Jane Hughes, director of Wakatipu Swim School, claims commercial operators are being squeezed out of the state-of-the-art facility at the Events Centre.
Last year her business, along with another local swim school, Water Discovery, had an agreement with Aqualand operators Lakes Leisure to use the pool on a regular basis.
But Hughes says she was told last month her activities were being limited to a Sunday — so she’s pulled out of using the centre altogether.
As a result, she says parents are being forced to enrol their kids in Alpine Aqualand’s in-house swim school if they want to use the new pool — and this is “restricting choice for the community”.
Hughes will present a letter signed by “hundreds” of supporters to a Queenstown Lakes District Council finance committee meeting next Thursday and is also calling for a mass turnout of parents.
“I’ve been taking my classes at the pools at Queenstown Primary and Wakatipu High but understandably some people want to use Alpine Aqualand as it’s more convenient for them,” she says.
“This is not sour grapes. There is room for independent classes as well as the in-house ones. We need to go back to the council and say, ‘Hang on, this is a community pool and the community need to have a say in how it’s being used’.”
But Fiona McKissock, boss of Lakes Leisure, says access was reduced because of increased demand for the in-house classes.
“We had a two-term trial last year with the independent classes, but demand for the community swim school was exceeding the space we had available and we had to turn people away.
“This was because of the independent operators.
“The community was asking for more spots at peak times.
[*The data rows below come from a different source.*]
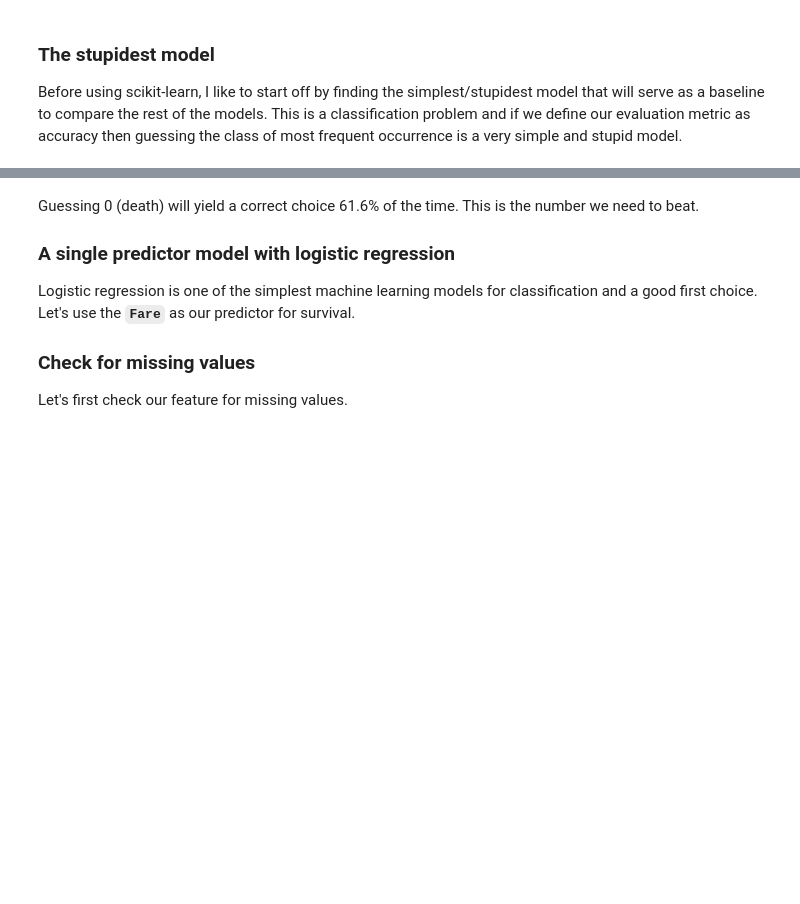
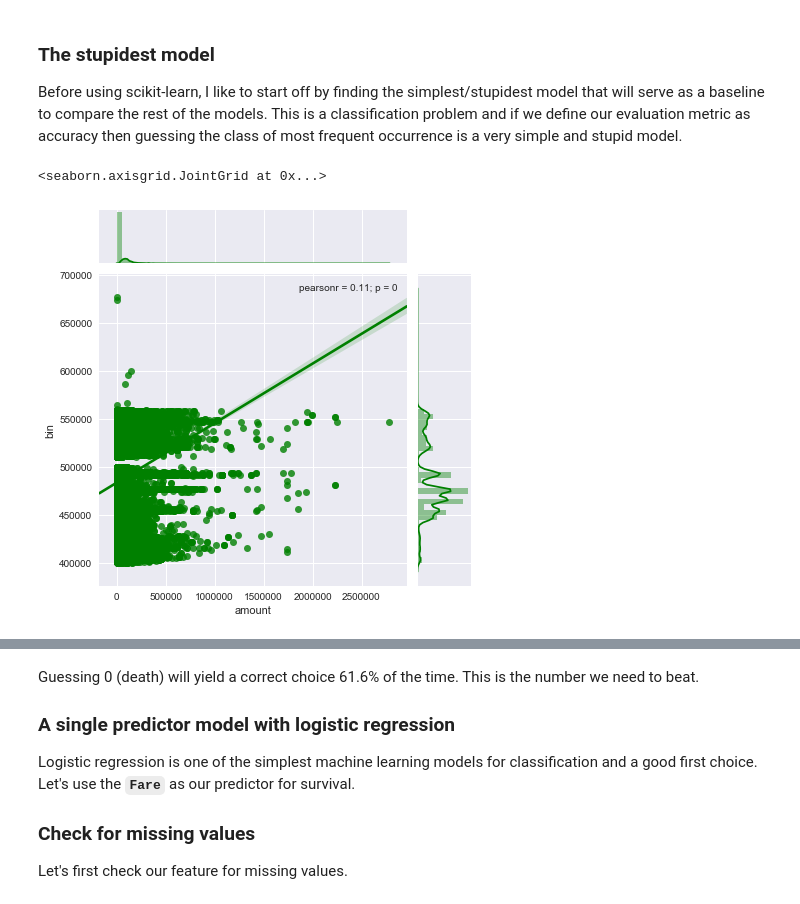
Before and after one commit to thechib12/cda_lab1, a Jupyter notebook: Scikit-learn Tutorial.ipynb, the cells around one changed output, grey strips where cells are left out. Drawn from its saved outputs; the diff is of its cells as text; code cells hidden in the pictures; blank space fills up the shorter version.

```diff
--- a/Scikit-learn Tutorial.ipynb
+++ b/Scikit-learn Tutorial.ipynb
@@ -192,0 +294,25 @@ titanic.shape
+# %%
+data = data[['issuercountrycode', 'txvariantcode',
+       'amount', 'currencycode', 'shoppercountrycode', 'shopperinteraction',
+       'simple_journal', 'cardverificationcodesupplied', 'cvcresponsecode',
+        'accountcode']]
+categorical = ['issuercountrycode', 'txvariantcode',
+       'currencycode', 'shoppercountrycode', 'shopperinteraction',
+        'cardverificationcodesupplied', 'cvcresponsecode',
+        'accountcode']
+data_with_dummies = pd.get_dummies( data, columns =  categorical)
+training_features, test_features, training_target, test_target, = train_test_split(data_with_dummies.drop(['simple_journal'], axis=1),
+                                               data_with_dummies['simple_journal'],
+                                               test_size = .1,
+                                               random_state=12)
+
+
+
+clf_rf = RandomForestClassifier(n_estimators=25, random_state=12)
+clf_rf.fit(training_features, training_target)
+
+res = clf_rf.predict(test_features)
+# confusion_matrix(training_target, res)
+
+
+pd.crosstab(res, test_target, rownames=['True'], colnames=['Predicted'], margins=True)
@@ -193,5 +325,18 @@ titanic.shape
 # %% [markdown]
 ### The stupidest model
 Before using scikit-learn, I like to start off by finding the simplest/stupidest model that will serve as a baseline to compare the rest of the models. This is a classification problem and if we define our evaluation metric as accuracy then guessing the class of most frequent occurrence is a very simple and stupid model.
+# %%
+# ax = sns.heatmap([data['currencycode'], data['shopperinteraction']], annot=True, fmt="d")
+# data.currencycode.value_counts()
+# data.shopperinteraction.value_counts()
+
+df df == titanic.pivot_table( titanic.pivot_table(indexindex==''embark_townembark_town'', , columnscolumns==''age_groupage_group'', , valuesvalues==''farefare'', , aggfuncaggfunc==np.median)np.median)
+sns.heatmap(df, sns.heatmap(df, annotannot==TrueTrue, , fmtfmt=="".1f.1f""))
+
+
+sns.jointplot(data=data, x='amount', y='bin', kind='reg', color='g')
+# %% [output]
+<seaborn.axisgrid.JointGrid at 0x...>
+[figure, added]
 # %%
 titanic.Survived.value_counts(normalize=True)
```
Also changed, not shown: parts of 10 cells of this notebook.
Now there are 430 children enrolled with Aqualand’s learn-to-swim programme and a schools programme is also provided to Arrowtown Primary and St Joseph’s.”
She adds: “Everywhere else in the country the pool operator runs the swim school and surplus revenue goes to offset the high running costs of the pool and provide programmes for the community.”
Hughes also claims Alpine Aqualand is losing “substantial” income by excluding independent swim schools and that the pool is not as busy as it should be.
McKissock disputes this. “We are getting about 13-15,000 people through the swimming pool every month, which is fantastic.”